In the first post in this series I explained the reasons behind the alternate approach I’m taking to adding Microsoft Defender Advanced Threat Protection (MDATP) into a Microsoft 365 Business Premium (M365BP) tenant, and went through my preferred approach to setting up a new tenant. In this post we switch over to the Azure Portal to set up Azure Security Center as our gateway into the world of MDATP.
I’ve added an Azure subscription to this tenant in order to perform the following steps. You can use whatever type of subscription you have access to that supports chargeable Azure services for these steps
Step 1: Set Up Azure Security Center
You add Azure Security Center (ASC) to your Azure tenant by choosing add a resource and then choosing Azure Security Center. In this case it’s a single subscription in the tenant, but if this tenant had multiple subscriptions I could pick and choose which ones you want to protect. Click on Upgrade to enable Standard protection.
Because this is a new tenant and a new subscription, there aren’t any resource to protect just yet, but we add a virtual machine to trigger the provisioning of MDATP later.
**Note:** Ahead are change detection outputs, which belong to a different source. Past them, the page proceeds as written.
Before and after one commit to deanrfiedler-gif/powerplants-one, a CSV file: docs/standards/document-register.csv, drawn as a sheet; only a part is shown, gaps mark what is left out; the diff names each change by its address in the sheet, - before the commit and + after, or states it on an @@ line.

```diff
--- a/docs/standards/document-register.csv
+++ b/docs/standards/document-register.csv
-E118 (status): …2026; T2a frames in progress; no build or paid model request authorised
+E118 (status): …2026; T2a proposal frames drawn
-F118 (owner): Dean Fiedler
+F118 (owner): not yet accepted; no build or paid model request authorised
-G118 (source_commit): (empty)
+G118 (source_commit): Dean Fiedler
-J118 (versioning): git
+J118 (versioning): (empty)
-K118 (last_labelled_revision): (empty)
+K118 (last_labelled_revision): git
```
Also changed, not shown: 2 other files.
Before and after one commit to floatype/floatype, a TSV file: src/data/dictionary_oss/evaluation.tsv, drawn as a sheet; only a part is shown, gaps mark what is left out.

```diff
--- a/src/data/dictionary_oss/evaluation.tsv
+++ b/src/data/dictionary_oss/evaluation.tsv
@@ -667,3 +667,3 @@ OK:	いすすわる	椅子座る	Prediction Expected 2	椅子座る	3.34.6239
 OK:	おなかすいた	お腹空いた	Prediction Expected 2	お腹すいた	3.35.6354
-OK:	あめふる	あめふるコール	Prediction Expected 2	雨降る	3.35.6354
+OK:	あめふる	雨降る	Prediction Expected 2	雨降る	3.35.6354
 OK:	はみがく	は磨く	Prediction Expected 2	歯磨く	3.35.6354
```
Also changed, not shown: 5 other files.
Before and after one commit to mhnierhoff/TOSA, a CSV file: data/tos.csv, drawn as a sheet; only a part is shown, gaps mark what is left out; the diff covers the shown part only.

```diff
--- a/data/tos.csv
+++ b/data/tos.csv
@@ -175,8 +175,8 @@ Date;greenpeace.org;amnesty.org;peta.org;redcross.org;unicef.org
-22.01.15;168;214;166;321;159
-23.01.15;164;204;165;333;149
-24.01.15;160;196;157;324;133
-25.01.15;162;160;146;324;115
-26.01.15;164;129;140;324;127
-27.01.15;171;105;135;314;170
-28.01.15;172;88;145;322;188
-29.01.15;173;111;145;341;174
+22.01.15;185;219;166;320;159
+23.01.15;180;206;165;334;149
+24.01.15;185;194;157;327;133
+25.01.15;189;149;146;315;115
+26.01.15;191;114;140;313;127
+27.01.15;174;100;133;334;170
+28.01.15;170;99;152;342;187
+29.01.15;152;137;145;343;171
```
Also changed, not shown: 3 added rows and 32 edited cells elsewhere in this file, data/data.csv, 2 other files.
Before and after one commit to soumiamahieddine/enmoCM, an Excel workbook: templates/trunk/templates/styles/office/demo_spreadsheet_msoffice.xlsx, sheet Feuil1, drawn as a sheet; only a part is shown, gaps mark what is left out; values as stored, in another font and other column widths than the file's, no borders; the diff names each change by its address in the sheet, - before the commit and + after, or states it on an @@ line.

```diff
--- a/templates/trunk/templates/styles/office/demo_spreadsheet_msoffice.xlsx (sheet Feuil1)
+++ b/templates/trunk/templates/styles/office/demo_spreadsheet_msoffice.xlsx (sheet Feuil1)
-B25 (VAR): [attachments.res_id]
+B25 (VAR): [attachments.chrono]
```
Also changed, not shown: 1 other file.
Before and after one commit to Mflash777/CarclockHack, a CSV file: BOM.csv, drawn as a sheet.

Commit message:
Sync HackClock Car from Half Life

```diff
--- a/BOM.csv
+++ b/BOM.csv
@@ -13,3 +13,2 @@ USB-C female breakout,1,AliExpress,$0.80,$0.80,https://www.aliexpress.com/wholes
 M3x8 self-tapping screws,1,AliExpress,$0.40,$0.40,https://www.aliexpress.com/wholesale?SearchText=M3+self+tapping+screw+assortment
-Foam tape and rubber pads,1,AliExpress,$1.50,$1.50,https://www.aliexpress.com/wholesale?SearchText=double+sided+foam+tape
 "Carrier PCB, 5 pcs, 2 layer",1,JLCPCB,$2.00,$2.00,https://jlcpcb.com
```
Choose Install agents to automatically install the Microsoft Monitoring Agent to any virtual machines we provision.
Now you can see that we have Standard pricing tier enabled under Pricing & Settings.
If you aren’t familiar with Azure Security Center functionality, the Pricing tier page introduces these at a top level, but the only one we are really going to focus on is Threat protection for Azure VMs and non-Azure servers (including Serer EDR), which is provided via MDATP. At a bare minimum you want to enable Standard tier on Virtual machines.
Moving down to Data Collection, you can see that Auto Provisioning is enabled, and we either allow the automatic creation of a Log Analytics workspace or if you want to create your own. In this example I’ll let it make the decisions, but in a production environment you would want to set it up in advance in order to meet your own naming and other governance requirements.
Next we move down to Threat protection, and you can start to see more of the Microsoft 365 integration pieces, with MDATP and MCAS, but remember, MCAS isn’t included here, just MDATP.
Step 2: Set Up A Windows Server 2016 Virtual Machine
While I would prefer to be deploying a Windows Server 2019 virtual machine here, but automatic onboarding isn’t supported here for Windows Server 2019, and I’m really just using this VM to trigger MDATP setup, not to actually be used yet. With that, choose Windows Server 2016 Datacenter in the Azure Marketplace or through your preferred scripting option.
There’s nothing special about the VM configuration, apart from Windows Server Datacenter 2016 instead of 2019. I’ve kept the VM size small to keep costs down.
Skipping ahead to Management, notice the green tick advising that Your subscription is protected by Azure Security Center standard plan. I’ve also chosen to collect both the Boot diagnostics and the OS guest diagnostics.
We then create the VM, and after the initial creation we won’t see anything that really indicates that Azure Security Center is doing anything.
But within a short time frame, you will see a new Resource Group has been created in the region you deployed the VM, named DefaultResourceGroup-XXX, where XXX is the region. If you set up Log Analytics independently you shouldn’t see this change.
Here’s where we need to play a waiting game. The new Resource Group won’t have any resources, and it can take quite a while for the resources to be provisioned.
As I’m currently waiting for these resources to be provisioned in the new tenant, I’m cheating with the screenshot below (think if it as the “here’s one prepared earlier” that we’ve all seen on a television cooking segment). It’s actually from another tenant that has been running longer. I won’t switch tenants at this point, but rather just highlighting that we need to wait for this to be populated before we go any further.